■ Your goal:
Pull every line with "Home" from the data below and copy it.

Stored entries:
#####

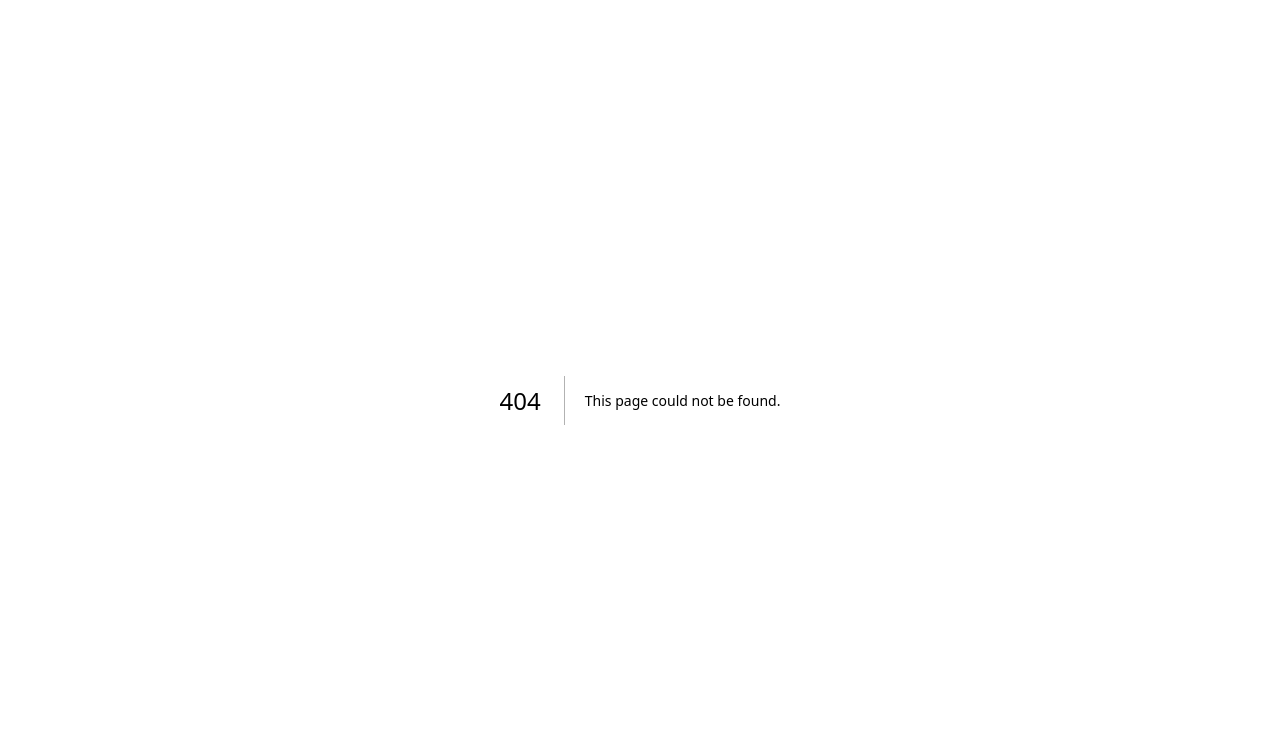
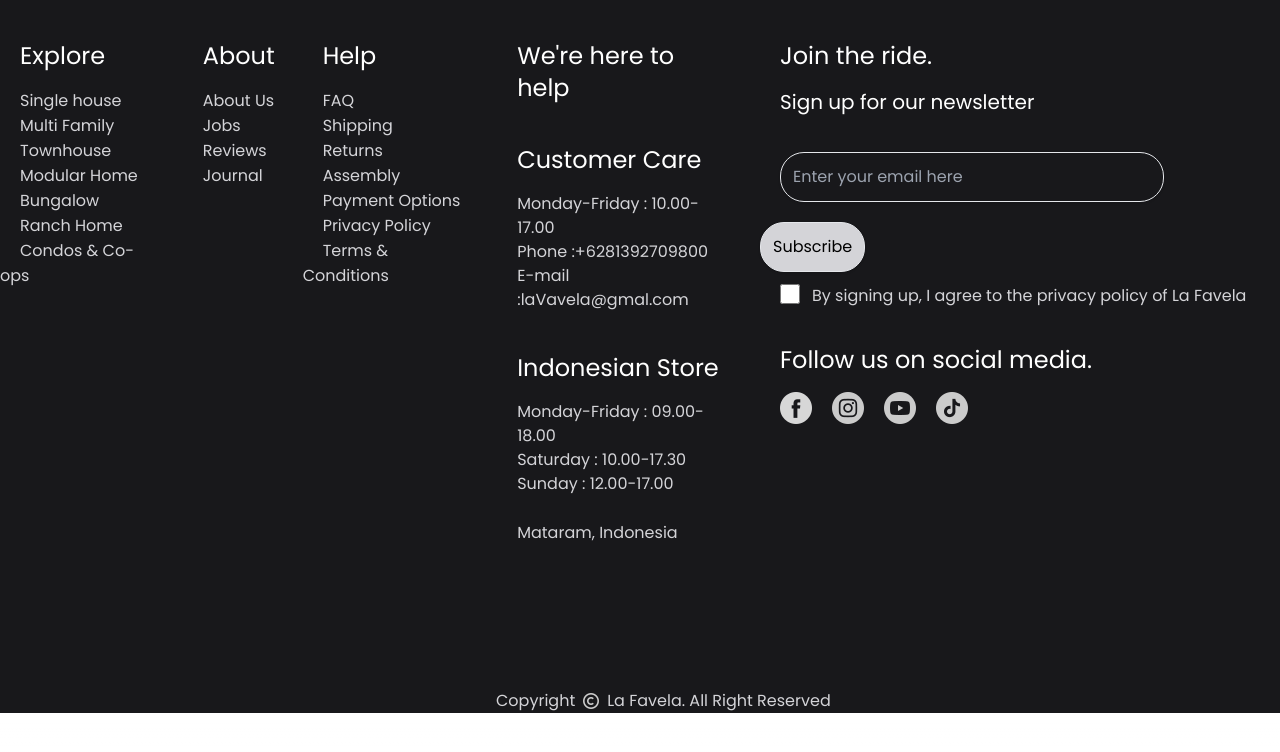
Before and after one commit to LaFavela/favela, a Next.js app: page /footer in a window 1280 px wide. Before the commit this address had no page. Shown: the top 752 px of the page. Built offline with nearby package versions, Linux system fonts and the light colour scheme.

Commit message:
init product page

```diff
--- /dev/null
+++ b/src/pages/footer.tsx
@@ -0,0 +1,107 @@
+export default function Footer() {
+   return (
+      <div>
+         <section className="block">
+            <div className="bg-zinc-900 flex gap-7 pb-36">
+               <div>
+                  <h1 className="text-white font-poppins ml-5 text-2xl mb-4 mt-10 pr-3">
+                     Explore
+                  </h1>
+                  <ul>
+                     <li><a className="text-footer" href="#">Single house</a></li>
+                     <li><a className="text-footer" href="#">Multi Family</a></li>
+                     <li><a className="text-footer" href="#">Townhouse</a></li>
+                     <li><a className="text-footer" href="#">Modular Home</a></li>
+                     <li><a className="text-footer" href="#">Bungalow</a></li>
+                     <li><a className="text-footer" href="#">Ranch Home</a></li>
+                     <li><a className="text-footer" href="#">Condos & Co-ops</a></li>
+                  </ul>
+               </div>
+               <div>
+                  <h1 className="text-white font-poppins ml-5 text-2xl mb-4 mt-10">
+                     About
+                  </h1>
+                  <ul>
+                     <li><a className="text-footer" href="#">About Us</a></li>
+                     <li><a className="text-footer" href="#">Jobs</a></li>
+                     <li><a className="text-footer" href="#">Reviews</a></li>
+                     <li><a className="text-footer" href="#">Journal</a></li>
+                  </ul>
+               </div>
+               <div>
+                  <h1 className="text-white font-poppins ml-5 text-2xl mb-4 mt-10">
+                     Help
+                  </h1>
+                  <ul>
+                     <li><a className="text-footer" href="#">FAQ</a></li>
+                     <li><a className="text-footer" href="#">Shipping</a></li>
+                     <li><a className="text-footer" href="#">Returns</a></li>
+                     <li><a className="text-footer" href="#">Assembly</a></li>
+                     <li><a className="text-footer" href="#">Payment Options</a></li>
+                     <li><a className="text-footer" href="#">Privacy Policy</a></li>
+                     <li><a className="text-footer" href="#">Terms & Conditions</a></li>
+                  </ul>
+               </div>
+               <div>
+                  <h1 className="text-white font-poppins ml-5 text-2xl mb-4 mt-10">We're here to help</h1>
+                  <h1 className="text-white font-poppins ml-5 text-2xl mb-4 mt-10">Customer Care</h1>
+                  <ul>
+                     <li><p className="text-footer" >Monday-Friday : 10.00-17.00</p></li>
+                     <li>
+                        <p className="text-footer" >Phone :
+                           <a className="font-poppins font-extralight  text-zinc-300" href="#">+6281392709800</a>
+                        </p>
+                     </li>
+                     <li>
+                        <p className="text-footer" >E-mail :
+                           <a className="font-poppins font-extralight  text-zinc-300" href="#">laVavela@gmal.com</a>
+                        </p>
+                     </li>
+                  </ul>
+                  <h1 className="text-white font-poppins ml-5 text-2xl mb-4 mt-10">Indonesian Store</h1>
+                  <ul>
+                     <li><p className="text-footer" >Monday-Friday : 09.00-18.00</p></li>
+                     <li><p className="text-footer" >Saturday : 10.00-17.30</p></li>
+                     <li><p className="text-footer pb-6" >Sunday : 12.00-17.00</p></li>
+                     <li><a className="text-footer" href="https://www.google.com/maps/place/Fakultas+Teknik+Unram/@-8.5871886,116.0972789,15z/data=!4m6!3m5!1s0x2dcdbf7e38d87149:0xe366299f2ddb40da!8m2!3d-8.5871886!4d116.0972789!16s%2Fg%2F11b6dg8b4w">Mataram, Indonesia</a></li>
+                  </ul>
+               </div>
+               <div>
+                  <h1 className="text-white font-poppins ml-5 text-2xl mb-4 mt-10">Join the ride.</h1>
+                  <h3 className="text-white font-poppins ml-5 text-xl font-extralight mb-4 ">Sign up for our newsletter</h3>
+                  <input type="text" name="E-mail" className="ml-5 px-3 py-3 border shadow rounded-3xl  bg-zinc-900 w-96 font-poppins text-zinc-300 mt-5" placeholder="Enter your email here" required></input>
+                  <button className="px-3 py-3 border shadow rounded-3xl bg-zinc-300 static mt-5 mr-10 font-poppins">Subscribe</button>
+                  <section className="flex">
+                     <div>
+                        <input type="checkbox" name="Privacy-policy" className="ml-5 mt-3 h-5 w-5 bg-zinc-900 flex" value="False"></input>
+                     </div>
+                     <div>
+                        <p className="ml-3 mt-3 font-extralight font-poppins text-zinc-300">By signing up, I agree to the privacy policy of La Favela</p>
+
+                     </div>
+                  </section>
+                  <h1 className="text-white font-poppins ml-5 text-2xl mb-4 mt-9">Follow us on social media.</h1>
+                  <div className="flex">
+                     <a href="#"><img className="ml-5 w-8 h-8" src="/assets/logo/facebook.png" alt="facebook"></img></a>
+                     <a href="#"><img className="ml-5 w-8 h-8" src="/assets/logo/instagram.png" alt="facebook"></img></a>
+                     <a href="#"><img className="ml-5 w-8 h-8" src="/assets/logo/youtube.png" alt="facebook"></img></a>
+                     <a href="#"><img className="ml-5 w-8 h-8" src="/assets/logo/tiktok.png" alt="facebook"></img></a>
+                  </div>
+               </div>
+            </div>
+         </section>
+         <section className="flex bg-zinc-900 font-poppins m-auto">
+            <div className="ml-28"></div>
+            <div className="ml-96">
+               <p className="text-zinc-300">Copyright</p>
+            </div>
+            <div>
+               <img className="ml-2 mt-1" src="/assets/logo/copyright.png" alt=""></img>
+            </div>
+            <div>
+               <p className="text-zinc-300 ml-2">La Favela. All Right Reserved</p>
+            </div>
+         </section>
+      </div>
+   );
+}
--- /dev/null
+++ b/src/pages/navbar.tsx
@@ -0,0 +1,33 @@
+export default function Navbar() {
+   // const [navbar, setNavbar] = useState(false);
+   return (
+      <nav className="mx-auto font-poppins bg-white shadow text-xl pt-16 pb-10 px-28 text-black">
+         <div className="flex justify-between">
+            <div className="flex items-center">
+               <img src="/assets/logo/properti.png" className="w-9 h-9" />
+               <p className="font-poppins font-bold">FAVELA</p>
+            </div>
+            <div className="flex space-x-16 items-center">
+               <div className="space-x-16">
+                  <a className="border-b-[2.5px] border-black" href="#">
+                     Home
+                  </a>
+                  <a className="nav-button-hover" href="#">
+                     Order
+                  </a>
+                  <a className="nav-button-hover" href="#">
+                     About
+                  </a>
+                  <a className="nav-button-hover" href="#">
+                     Contact
+                  </a>
+               </div>
+               <div>
+                  <img src="assets/profile/avatar.jpg" alt="" className="w-9 h-9 rounded-full"></img>
+               </div>
+            </div>
+         </div>
+         {/* mobile nav */}
+      </nav>
+   );
+}
--- /dev/null
+++ b/src/pages/product.tsx
@@ -0,0 +1,76 @@
+import Head from "next/head";
+import Navbar from "./navbar";
+import Image from "next/image";
+import { Inter } from "next/font/google";
+import { useState } from "react";
+import Footer from "./footer";
+
+// const inter = Inter({ subsets: ["latin"] });
+
+export default function Product() {
+   // const [navbar, setNavbar] = useState(false);
+   return (
+      <div>
+         <Head>
+            <title>Favela Your Property at One Click</title>
+            <meta name="description" content="Generated by create next app" />
+            <meta name="viewport" content="width=device-width, initial-scale=1" />
+            <link rel="icon" href="/assets/logo/properti.png" />
+         </Head>
+         <Navbar></Navbar>
+         <div className="bg-white">
+            asdasdasdasd
+            <br></br>
+            <br></br>
+            <br></br>
+            <br></br>
+            <br></br>
+            <br></br>
+            <br></br>
+            <br></br>
+            <br></br>
+            <br></br>
+            <br></br>
+            <br></br>
+            <br></br>
+            <br></br>
+            <br></br>
+            <br></br>
+            <br></br>
+            <br></br>
+            <br></br>
+            <br></br>
+            <br></br>
+            <br></br>
+            <br></br>
+            <br></br>
+            <br></br>
+            <br></br>
+            <br></br>
+            <br></br>
+            <br></br>
+            <br></br>
+            <br></br>
+            <br></br>
+            <br></br>
+            <br></br>
+            <br></br>
+            <br></br>
+            <br></br>
+            <br></br>
+            <br></br>
+            <br></br>
+            <br></br>
+            <br></br>
+            <br></br>
+            <br></br>
+            <br></br>
+            <br></br>
+            <br></br>
+            <br></br>
+         </div>
+         <Footer></Footer>
+         {/* content - end */}
+      </div >
+   );
+}
```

#####

■ Answer box:
+                     <li><a className="text-footer" href="#">Modular Home</a></li>
+                     <li><a className="text-footer" href="#">Ranch Home</a></li>
+                     Home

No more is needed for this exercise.